== Segment start ==

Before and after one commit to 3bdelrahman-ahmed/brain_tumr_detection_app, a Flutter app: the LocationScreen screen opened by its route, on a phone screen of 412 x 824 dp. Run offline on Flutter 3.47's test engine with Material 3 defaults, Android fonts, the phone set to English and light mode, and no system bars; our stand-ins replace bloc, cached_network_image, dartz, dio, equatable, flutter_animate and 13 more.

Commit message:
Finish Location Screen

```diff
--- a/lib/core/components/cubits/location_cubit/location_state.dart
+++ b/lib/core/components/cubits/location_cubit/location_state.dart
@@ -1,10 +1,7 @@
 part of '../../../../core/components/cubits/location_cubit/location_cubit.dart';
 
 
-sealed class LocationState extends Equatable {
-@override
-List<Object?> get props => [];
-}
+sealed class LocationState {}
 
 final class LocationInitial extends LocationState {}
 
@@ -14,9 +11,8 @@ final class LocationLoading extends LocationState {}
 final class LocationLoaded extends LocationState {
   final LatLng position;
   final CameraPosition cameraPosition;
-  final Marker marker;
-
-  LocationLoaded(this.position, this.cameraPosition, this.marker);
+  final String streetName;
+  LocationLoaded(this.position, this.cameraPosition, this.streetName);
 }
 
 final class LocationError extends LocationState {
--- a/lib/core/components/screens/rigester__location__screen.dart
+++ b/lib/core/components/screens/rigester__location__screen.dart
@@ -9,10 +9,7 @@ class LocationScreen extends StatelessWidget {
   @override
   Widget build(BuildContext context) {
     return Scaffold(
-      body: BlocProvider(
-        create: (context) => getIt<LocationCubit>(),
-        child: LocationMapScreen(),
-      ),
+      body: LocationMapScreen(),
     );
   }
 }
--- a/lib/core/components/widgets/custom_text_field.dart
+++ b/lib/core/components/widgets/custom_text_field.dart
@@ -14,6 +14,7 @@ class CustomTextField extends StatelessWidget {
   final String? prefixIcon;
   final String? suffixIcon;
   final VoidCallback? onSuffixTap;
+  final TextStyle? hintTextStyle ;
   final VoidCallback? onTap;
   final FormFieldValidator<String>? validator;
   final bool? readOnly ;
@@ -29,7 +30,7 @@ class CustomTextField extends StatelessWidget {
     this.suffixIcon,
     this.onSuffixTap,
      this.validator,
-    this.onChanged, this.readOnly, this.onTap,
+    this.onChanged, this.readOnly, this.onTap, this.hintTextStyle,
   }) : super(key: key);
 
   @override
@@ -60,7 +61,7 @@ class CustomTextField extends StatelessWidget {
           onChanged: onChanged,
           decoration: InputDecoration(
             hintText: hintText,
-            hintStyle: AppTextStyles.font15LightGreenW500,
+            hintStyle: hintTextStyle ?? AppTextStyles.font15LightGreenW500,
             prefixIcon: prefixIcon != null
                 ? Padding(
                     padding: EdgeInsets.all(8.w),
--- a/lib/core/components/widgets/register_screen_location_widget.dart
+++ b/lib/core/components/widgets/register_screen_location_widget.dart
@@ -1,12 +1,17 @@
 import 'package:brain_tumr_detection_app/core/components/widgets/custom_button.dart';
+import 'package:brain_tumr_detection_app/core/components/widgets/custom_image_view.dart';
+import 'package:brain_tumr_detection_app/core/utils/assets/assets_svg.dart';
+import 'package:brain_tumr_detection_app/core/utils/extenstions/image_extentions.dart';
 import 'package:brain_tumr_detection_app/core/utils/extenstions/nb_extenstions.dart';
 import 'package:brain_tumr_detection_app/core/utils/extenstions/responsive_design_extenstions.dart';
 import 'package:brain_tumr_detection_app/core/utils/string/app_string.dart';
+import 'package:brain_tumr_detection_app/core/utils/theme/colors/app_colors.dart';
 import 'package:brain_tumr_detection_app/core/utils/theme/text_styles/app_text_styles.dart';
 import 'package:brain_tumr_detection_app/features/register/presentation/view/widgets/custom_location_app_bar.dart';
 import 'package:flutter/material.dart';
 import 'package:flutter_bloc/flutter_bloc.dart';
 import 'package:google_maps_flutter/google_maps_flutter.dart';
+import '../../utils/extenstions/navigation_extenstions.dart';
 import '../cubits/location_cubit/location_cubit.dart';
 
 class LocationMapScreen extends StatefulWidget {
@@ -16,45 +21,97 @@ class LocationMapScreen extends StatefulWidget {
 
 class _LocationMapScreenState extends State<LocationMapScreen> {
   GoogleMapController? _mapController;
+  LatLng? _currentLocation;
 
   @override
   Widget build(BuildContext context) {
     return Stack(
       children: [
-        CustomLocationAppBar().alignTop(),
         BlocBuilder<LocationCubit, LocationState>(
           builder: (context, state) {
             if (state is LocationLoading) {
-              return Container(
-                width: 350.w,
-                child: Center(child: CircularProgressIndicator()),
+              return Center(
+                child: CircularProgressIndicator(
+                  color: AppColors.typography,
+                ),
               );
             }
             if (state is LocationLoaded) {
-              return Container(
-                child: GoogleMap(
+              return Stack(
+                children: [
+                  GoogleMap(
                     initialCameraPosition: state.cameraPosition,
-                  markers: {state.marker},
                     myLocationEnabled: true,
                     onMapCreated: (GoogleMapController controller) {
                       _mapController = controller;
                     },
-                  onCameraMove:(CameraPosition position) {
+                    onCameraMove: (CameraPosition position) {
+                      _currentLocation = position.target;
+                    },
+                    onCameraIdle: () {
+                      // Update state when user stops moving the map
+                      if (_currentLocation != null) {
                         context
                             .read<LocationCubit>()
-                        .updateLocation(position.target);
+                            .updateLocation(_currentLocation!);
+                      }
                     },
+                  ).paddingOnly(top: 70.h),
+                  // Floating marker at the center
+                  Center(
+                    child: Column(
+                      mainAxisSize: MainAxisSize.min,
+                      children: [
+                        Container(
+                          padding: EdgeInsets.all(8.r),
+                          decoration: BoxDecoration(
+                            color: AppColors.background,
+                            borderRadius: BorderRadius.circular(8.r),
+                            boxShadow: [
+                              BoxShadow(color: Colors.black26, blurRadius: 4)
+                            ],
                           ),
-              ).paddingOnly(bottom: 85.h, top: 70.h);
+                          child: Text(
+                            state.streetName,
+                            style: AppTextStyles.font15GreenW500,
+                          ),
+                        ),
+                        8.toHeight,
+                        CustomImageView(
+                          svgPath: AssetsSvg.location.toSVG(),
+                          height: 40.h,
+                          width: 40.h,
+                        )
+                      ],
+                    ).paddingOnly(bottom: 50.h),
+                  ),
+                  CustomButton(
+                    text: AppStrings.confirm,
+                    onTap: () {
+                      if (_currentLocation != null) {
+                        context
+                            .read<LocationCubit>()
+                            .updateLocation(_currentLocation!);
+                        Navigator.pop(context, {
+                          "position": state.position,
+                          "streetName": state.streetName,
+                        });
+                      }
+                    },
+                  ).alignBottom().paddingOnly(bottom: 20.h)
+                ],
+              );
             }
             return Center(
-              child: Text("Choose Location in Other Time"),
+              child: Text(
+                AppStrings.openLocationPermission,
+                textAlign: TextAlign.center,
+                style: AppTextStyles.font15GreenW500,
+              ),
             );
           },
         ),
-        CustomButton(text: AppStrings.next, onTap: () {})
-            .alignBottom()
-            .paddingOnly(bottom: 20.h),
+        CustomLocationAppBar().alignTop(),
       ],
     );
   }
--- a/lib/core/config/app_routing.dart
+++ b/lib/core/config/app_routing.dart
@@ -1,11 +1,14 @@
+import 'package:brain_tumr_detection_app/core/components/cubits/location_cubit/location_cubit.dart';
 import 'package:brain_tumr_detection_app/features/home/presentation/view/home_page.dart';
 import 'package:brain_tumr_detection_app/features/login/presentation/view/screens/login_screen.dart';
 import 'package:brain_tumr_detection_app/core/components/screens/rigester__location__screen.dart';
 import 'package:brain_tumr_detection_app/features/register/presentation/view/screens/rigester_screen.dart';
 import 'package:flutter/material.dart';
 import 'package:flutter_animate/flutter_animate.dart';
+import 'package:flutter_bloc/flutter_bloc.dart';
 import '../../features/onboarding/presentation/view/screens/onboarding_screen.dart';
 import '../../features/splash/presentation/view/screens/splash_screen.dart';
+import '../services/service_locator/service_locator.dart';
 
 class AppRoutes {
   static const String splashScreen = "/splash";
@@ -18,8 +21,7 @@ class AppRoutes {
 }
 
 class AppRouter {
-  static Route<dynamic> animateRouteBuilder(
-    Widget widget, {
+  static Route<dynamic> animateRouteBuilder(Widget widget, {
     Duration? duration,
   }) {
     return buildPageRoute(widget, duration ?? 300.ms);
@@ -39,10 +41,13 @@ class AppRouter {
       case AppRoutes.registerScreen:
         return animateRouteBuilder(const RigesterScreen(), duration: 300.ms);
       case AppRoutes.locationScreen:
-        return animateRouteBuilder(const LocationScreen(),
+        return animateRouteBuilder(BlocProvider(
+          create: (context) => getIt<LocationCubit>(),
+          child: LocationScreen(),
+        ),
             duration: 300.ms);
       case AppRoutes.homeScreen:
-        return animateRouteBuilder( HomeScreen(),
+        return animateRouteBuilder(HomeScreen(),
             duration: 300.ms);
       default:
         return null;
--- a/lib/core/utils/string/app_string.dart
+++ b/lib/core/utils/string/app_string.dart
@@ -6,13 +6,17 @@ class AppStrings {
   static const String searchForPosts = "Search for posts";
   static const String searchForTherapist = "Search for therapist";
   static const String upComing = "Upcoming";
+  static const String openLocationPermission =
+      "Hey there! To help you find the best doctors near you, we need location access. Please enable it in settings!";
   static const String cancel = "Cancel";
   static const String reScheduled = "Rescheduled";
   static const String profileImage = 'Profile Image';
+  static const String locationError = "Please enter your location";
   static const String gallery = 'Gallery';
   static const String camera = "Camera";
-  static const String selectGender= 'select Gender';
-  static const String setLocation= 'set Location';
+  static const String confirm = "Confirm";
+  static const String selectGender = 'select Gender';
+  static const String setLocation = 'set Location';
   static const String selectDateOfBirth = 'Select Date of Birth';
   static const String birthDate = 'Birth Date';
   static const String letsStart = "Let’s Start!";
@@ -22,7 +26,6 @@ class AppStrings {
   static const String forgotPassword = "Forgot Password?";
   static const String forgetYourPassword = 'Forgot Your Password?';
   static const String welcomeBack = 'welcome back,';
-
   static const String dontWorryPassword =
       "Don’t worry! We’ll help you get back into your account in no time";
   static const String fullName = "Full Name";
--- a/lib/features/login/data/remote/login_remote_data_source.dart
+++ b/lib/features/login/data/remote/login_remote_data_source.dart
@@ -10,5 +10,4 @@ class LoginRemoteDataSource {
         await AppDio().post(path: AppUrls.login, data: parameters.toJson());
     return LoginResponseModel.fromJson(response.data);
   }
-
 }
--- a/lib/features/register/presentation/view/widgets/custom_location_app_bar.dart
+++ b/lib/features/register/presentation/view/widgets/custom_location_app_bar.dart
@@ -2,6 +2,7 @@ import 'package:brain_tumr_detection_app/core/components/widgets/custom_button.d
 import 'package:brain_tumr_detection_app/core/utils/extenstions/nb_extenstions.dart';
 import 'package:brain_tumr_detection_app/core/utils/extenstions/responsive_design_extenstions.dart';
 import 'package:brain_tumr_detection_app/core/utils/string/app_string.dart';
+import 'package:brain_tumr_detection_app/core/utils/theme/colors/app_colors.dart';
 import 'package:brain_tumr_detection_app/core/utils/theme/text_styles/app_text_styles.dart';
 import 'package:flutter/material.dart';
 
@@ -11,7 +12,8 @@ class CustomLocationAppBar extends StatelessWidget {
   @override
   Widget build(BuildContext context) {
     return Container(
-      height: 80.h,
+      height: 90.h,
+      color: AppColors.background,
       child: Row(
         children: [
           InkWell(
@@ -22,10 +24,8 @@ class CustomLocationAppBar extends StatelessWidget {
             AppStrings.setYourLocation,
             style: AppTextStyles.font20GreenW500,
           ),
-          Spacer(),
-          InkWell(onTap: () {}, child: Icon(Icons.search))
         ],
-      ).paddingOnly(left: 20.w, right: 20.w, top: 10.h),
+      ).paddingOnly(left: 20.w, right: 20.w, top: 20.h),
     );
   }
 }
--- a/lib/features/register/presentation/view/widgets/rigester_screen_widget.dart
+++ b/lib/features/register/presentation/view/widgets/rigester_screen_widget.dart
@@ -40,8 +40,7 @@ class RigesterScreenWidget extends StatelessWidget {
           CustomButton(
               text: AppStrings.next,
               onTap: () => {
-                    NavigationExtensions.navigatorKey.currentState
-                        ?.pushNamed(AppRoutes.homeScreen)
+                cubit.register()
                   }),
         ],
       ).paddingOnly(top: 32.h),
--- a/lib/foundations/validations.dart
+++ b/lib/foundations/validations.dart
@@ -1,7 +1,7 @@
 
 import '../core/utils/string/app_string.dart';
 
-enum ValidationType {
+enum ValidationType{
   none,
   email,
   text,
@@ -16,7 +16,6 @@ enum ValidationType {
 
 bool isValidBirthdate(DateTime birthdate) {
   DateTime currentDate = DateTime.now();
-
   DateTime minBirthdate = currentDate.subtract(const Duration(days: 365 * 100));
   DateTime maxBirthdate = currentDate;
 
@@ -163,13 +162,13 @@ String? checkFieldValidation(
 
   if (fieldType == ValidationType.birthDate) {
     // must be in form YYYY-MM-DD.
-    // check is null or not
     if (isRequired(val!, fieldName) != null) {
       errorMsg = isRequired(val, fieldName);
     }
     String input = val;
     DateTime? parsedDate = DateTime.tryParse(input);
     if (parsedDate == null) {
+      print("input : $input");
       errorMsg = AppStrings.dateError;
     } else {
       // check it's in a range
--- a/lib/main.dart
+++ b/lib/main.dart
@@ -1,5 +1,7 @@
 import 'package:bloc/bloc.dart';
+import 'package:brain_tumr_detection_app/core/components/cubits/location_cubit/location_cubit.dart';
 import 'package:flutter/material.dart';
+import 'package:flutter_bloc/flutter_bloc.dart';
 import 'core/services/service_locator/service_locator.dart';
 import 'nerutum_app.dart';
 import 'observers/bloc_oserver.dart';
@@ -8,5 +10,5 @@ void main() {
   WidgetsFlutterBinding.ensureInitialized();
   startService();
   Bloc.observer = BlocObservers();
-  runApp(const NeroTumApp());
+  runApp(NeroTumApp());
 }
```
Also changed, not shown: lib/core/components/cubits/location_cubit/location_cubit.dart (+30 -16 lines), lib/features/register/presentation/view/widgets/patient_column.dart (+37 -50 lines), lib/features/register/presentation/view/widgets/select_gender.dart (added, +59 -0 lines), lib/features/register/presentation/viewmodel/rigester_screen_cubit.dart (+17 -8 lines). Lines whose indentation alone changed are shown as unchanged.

== Segment end ==
== Segment start ==

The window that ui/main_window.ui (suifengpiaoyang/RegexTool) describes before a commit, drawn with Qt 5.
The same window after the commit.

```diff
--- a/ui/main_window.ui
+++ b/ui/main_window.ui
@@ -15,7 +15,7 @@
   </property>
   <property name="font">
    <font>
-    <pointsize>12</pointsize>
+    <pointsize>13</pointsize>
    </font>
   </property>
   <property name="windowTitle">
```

== Segment end ==
== Segment start ==

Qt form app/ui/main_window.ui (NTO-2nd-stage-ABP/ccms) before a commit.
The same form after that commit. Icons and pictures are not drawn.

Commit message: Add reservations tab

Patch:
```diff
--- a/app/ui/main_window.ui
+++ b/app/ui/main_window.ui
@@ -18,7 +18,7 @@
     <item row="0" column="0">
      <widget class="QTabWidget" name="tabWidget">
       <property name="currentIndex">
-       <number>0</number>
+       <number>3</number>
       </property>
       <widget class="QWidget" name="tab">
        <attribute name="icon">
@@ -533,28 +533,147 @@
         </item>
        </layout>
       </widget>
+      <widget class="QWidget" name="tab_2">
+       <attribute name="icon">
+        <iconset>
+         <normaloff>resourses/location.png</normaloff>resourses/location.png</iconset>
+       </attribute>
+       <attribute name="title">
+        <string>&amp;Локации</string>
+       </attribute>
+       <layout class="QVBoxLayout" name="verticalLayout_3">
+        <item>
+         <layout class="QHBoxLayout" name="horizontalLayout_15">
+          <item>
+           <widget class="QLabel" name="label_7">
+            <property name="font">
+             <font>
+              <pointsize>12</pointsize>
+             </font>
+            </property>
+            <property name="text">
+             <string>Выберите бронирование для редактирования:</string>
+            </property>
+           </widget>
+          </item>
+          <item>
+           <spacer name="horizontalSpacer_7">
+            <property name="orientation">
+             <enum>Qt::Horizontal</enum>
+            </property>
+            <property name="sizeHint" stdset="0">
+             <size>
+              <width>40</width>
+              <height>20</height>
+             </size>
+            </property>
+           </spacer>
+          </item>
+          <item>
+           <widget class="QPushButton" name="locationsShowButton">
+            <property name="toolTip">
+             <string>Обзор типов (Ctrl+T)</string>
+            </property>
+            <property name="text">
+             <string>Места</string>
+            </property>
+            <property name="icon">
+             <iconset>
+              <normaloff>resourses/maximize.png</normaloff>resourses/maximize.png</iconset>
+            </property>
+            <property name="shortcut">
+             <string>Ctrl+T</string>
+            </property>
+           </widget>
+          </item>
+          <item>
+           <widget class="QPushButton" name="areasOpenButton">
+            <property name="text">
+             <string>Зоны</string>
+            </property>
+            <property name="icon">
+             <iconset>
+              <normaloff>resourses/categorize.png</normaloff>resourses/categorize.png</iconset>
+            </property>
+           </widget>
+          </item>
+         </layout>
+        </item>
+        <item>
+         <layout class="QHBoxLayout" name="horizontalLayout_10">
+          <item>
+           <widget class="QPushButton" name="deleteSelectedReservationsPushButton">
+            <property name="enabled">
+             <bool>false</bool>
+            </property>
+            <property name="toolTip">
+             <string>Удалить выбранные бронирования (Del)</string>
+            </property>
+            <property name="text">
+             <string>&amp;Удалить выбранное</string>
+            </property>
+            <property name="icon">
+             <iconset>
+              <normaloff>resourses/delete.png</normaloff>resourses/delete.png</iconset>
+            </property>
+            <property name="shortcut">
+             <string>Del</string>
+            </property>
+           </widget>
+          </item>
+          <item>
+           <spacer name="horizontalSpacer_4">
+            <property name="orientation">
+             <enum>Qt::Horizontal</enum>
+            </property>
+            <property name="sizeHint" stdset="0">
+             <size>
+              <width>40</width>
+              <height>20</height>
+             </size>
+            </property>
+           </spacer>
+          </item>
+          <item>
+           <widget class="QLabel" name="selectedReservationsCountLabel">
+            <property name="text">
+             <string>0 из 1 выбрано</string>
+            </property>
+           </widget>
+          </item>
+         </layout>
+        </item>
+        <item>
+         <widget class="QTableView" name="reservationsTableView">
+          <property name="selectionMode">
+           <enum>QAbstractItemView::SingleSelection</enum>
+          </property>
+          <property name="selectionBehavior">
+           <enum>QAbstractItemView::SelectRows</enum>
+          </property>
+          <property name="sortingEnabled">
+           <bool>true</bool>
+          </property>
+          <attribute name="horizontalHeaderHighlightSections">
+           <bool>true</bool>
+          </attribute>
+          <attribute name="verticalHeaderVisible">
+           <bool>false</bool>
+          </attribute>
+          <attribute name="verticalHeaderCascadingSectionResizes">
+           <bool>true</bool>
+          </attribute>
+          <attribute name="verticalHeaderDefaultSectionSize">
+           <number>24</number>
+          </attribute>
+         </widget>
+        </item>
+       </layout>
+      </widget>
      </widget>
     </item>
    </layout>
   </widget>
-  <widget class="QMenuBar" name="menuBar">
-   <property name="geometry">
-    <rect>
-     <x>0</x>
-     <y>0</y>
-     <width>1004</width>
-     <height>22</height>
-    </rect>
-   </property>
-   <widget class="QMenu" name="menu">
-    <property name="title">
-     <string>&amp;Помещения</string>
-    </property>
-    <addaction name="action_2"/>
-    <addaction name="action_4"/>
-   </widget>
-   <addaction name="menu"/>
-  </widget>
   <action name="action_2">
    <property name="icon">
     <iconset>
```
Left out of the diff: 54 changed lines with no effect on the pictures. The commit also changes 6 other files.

== Segment end ==

Wherever the word "CustomButton" turns up in a line of the entries above, copy that line.

**FINAL ANSWER**
+                  CustomButton(
-        CustomButton(text: AppStrings.next, onTap: () {})
           CustomButton(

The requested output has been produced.